The mayor’s wife served as campaign treasurer for her close personal friend two years ago, when Cafritz received the mayor’s endorsement to head the newly hybrid school board. Since then, Williams has expressed some disappointment with Cafritz’s often autocratic leadership. Earlier this year, some city leaders made very public overtures to former At-Large Councilmember Bill Lightfoot. Lightfoot told them he would run for school-board president only with the mayor’s blessing.

The mayor never asked Lightfoot. After all, he had his own electoral worries, culminating in a four-week write-in campaign.

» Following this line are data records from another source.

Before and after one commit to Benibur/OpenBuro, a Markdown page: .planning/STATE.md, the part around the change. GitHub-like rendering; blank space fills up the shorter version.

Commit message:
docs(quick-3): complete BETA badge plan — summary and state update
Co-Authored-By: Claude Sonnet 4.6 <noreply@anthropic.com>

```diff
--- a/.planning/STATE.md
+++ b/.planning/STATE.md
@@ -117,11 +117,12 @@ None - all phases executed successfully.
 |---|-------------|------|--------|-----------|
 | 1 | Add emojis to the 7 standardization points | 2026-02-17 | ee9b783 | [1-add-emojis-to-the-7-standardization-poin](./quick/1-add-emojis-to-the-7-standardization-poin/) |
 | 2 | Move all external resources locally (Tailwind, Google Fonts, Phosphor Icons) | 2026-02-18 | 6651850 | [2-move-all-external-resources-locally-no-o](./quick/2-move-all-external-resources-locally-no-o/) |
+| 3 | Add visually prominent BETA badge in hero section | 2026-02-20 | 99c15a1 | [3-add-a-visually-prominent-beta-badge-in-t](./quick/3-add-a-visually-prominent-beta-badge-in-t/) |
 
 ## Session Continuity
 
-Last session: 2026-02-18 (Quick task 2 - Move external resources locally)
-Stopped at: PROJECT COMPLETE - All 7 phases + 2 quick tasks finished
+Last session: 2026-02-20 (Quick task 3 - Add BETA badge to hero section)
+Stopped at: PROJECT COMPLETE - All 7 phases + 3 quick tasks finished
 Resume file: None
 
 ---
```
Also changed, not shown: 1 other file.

Cafritz concedes that Williams’ situation had some impact: When she ordered the posters, she assumed that Simmons Williams would serve as her campaign treasurer again. Then, Cafritz explains, Simmons Williams took a very demanding full-time job. “And she has done a lot of work on the mayor’s campaign,” she adds offhandedly. Cafritz has named Patricia Bonds as her new campaign treasurer.

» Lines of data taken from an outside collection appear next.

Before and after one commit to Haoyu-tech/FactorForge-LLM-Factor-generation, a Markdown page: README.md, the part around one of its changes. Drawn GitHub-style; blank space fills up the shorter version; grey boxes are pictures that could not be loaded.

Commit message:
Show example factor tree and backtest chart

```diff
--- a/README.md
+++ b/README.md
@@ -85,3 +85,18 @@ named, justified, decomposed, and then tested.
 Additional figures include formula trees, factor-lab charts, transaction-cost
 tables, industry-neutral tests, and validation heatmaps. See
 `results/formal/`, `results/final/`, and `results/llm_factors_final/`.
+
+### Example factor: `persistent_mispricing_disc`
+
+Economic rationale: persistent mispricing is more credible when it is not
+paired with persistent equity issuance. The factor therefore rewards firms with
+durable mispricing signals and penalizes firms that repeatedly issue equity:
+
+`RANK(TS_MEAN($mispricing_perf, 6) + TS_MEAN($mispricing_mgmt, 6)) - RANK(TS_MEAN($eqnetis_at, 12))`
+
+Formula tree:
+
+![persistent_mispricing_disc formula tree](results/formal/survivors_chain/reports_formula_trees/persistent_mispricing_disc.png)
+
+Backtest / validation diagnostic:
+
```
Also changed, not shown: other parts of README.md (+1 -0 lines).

* D.C. statehood activist Timothy Cooper last month traveled to Warsaw, Poland, for a meeting of the Organization for Security and Cooperation in Europe (OSCE). Cooper’s mission: to lecture the conference on the congressional disenfranchisement of D.C. residents and, thereby, embarrass U.S. representatives of the anti-statehood Bush administration.

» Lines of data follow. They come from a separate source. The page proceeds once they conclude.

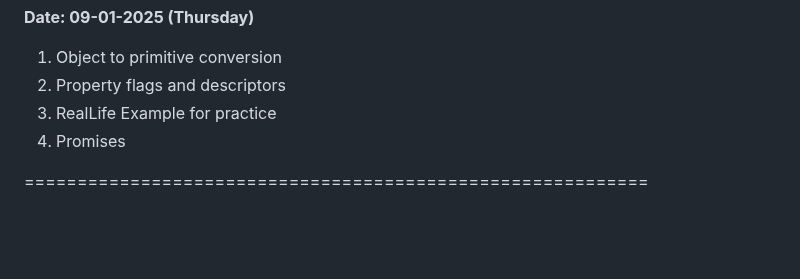
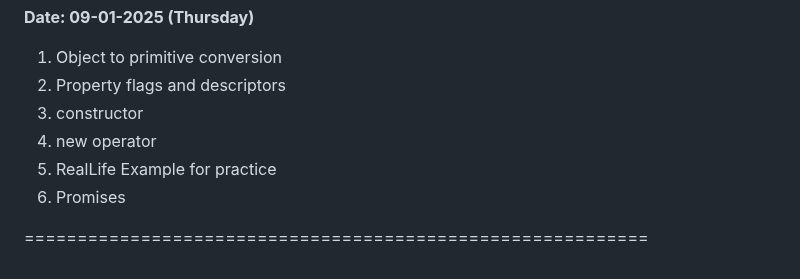
Before and after one commit to PreuSharma/BridgeLabz_Preu_1061, a Markdown page: README.md, the part around the change. Drawn GitHub-style; blank space fills up the shorter version.

Commit message:
[Preu]Refactor: updated with slight changes for 09-01-2025

```diff
--- a/README.md
+++ b/README.md
@@ -228,7 +228,9 @@ __Date: 09-01-2025 (Thursday)__
 
 1. Object to primitive conversion
 2. Property flags and descriptors
-3. RealLife Example for practice
-4. Promises
+3. constructor
+4. new operator
+5. RealLife Example for practice
+6. Promises
 
 ===========================================================
```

The OSCE platform calls for all people to enjoy equality under the law, universal and equal suffrage, and the right to participate in the governance of their country though duly elected representatives. Cooper pointed out that the United States isn’t in compliance with OSCE standards when it comes to D.C. residents.

When Cooper opened his spiel, he says, the U.S. delegation huddled together. “The room went absolutely into stunned silence,” Cooper reports. “Nobody, but nobody, knew about this—that citizens of the democratic capital of this world do not have these rights.”

At the close of Cooper’s remarks, a member of the U.S. delegation to OSCE jumped up and waved in the air a credit-card-sized piece of paper: his D.C. Board of Elections and Ethics-issued voter card. U.S. Delegate Don Kursch claimed “right of reply” for an unscheduled speech to the delegates, pointing out that Cooper has the right to vote for mayor, a 13-member city council, and a congressional delegate with a voice in Congress.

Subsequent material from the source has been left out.